It was glorious. Not the news itself – the fact that I understood what they were talking about!
Shopify is based in Ottawa and has technology that helps people set up and run online stores, for a monthly subscription fee. It’s been doing really well on the Toronto Stock Exchange and the New York Stock Exchange, so this news is rather shocking. Right now, it means people looking to get in can take advantage of a slight sale on the stocks. (But if it goes on long term, people at the company may lose their jobs.)
The short seller is saying, basically, that the stock isn’t worth its price. (Click here if you want to hear why.) That means that if you own Shopify stock, it’s not worth as much as you thought, and could drop once everyone realizes it, wiping out some of your money-on-paper. (To me it’s all just money on paper until you need to cash it in for something. Like paying your nursing home bills in retirement.)
You may have heard the phrase, “buy low, sell high.” Well, a short seller does that too – but in reverse order. It’s complicated, but they’re betting on stocks going down, not up. They sell first, when it’s high, then to fulfill the order they buy when it’s low. So if they sell for $10 today and buy for $5 tomorrow, they’ve made $5. (If they’re wrong and it goes up to $15, they’re out $5.)
So after all these months of studying and sticking with the Canadian Securities Course I feel like I’ve actually learned something. It’s almost like conversational Spanish – I’ve finally moved a bit beyond “Una cerveza por favor.” ¡Olé!

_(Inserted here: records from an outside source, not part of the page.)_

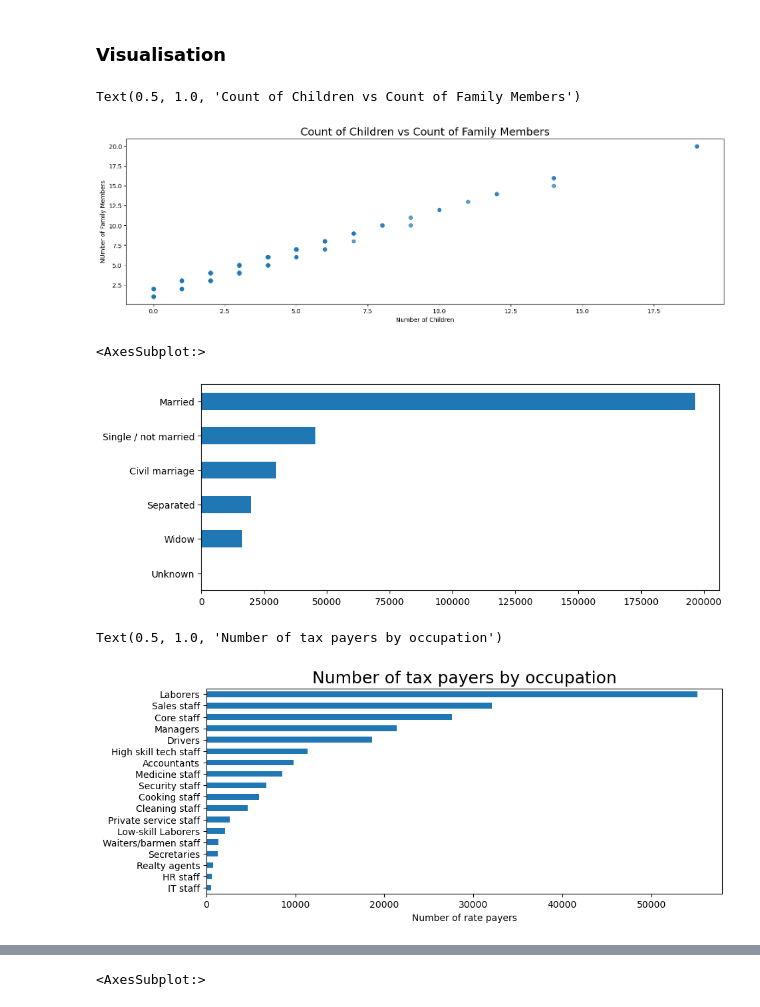
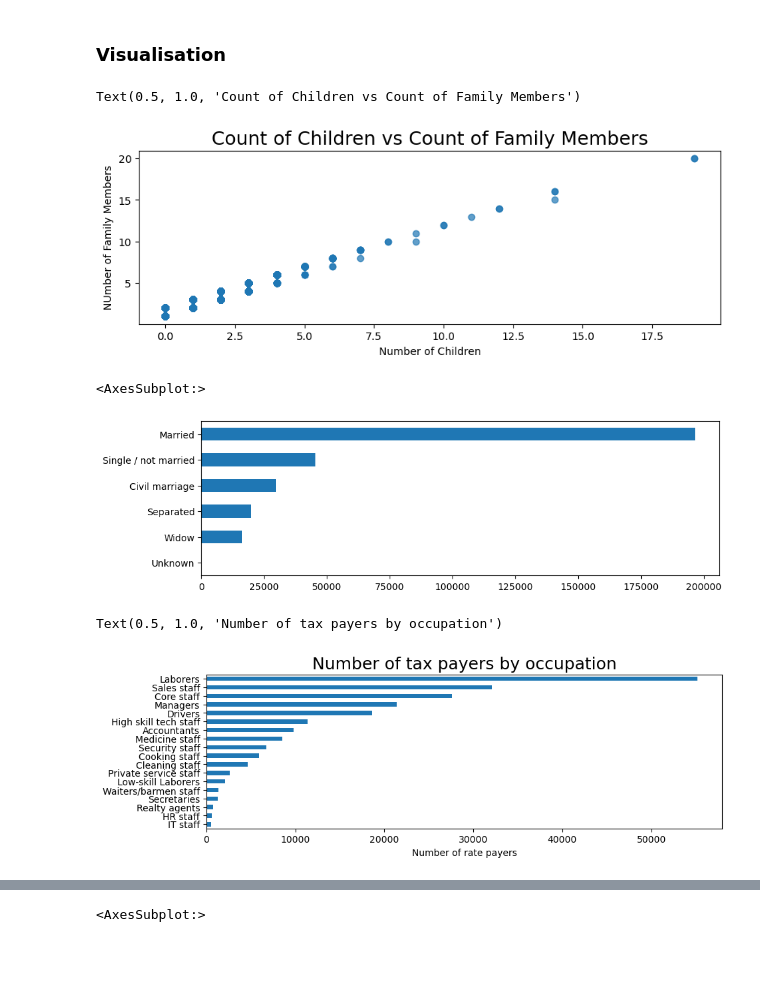
Before and after one commit to Slyson/Tax-Fraud-Detection, a Jupyter notebook: fraud-detection.ipynb, the cells around one changed output, grey strips where cells are left out. Cells and saved outputs as stored; diff of their text form; code cells hidden in the pictures; blank space fills up the shorter version.

```diff
--- a/fraud-detection.ipynb
+++ b/fraud-detection.ipynb
@@ -113,26 +115,26 @@ isfraud_ = data['TARGET']
 # %% [markdown]
 <h3>Visualisation</h3>
 # %%
-plt.figure(figsize=(18,5))
+plt.figure(figsize=(10,3))
 plt.scatter(data['CNT_CHILDREN'],data['CNT_FAM_MEMBERS'],alpha=0.7)
 plt.xlabel('Number of Children')
 plt.ylabel('NUmber of Family Members')
 plt.title('Count of Children vs Count of Family Members',size=18)
 # %% [output]
 Text(0.5, 1.0, 'Count of Children vs Count of Family Members')
-[figure, old version]
+[figure, new version]
 # %%
-plt.figure(figsize=(10,4))
+plt.figure(figsize=(10,3))
 data['NAME_FAMILY_STATUS'].value_counts().sort_values(ascending=True).plot(kind='barh')
 # %% [output]
 <AxesSubplot:>
-[figure, old version]
+[figure, new version]
 # %%
-plt.figure(figsize=(10,4))
+plt.figure(figsize=(10,3))
 data['OCCUPATION_TYPE'].value_counts().sort_values(ascending=True).plot(kind='barh')
 plt.xlabel('Number of rate payers')
 plt.title('Number of tax payers by occupation',size=18)
 # %% [output]
 Text(0.5, 1.0, 'Number of tax payers by occupation')
-[figure, old version]
+[figure, new version]
 # %%
```
Also changed, not shown: parts of 17 cells of this notebook.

(In other news, I’ve finally finished the course work for CSC. Now a month or so of studying, then I’ll book the final exam. Progress!)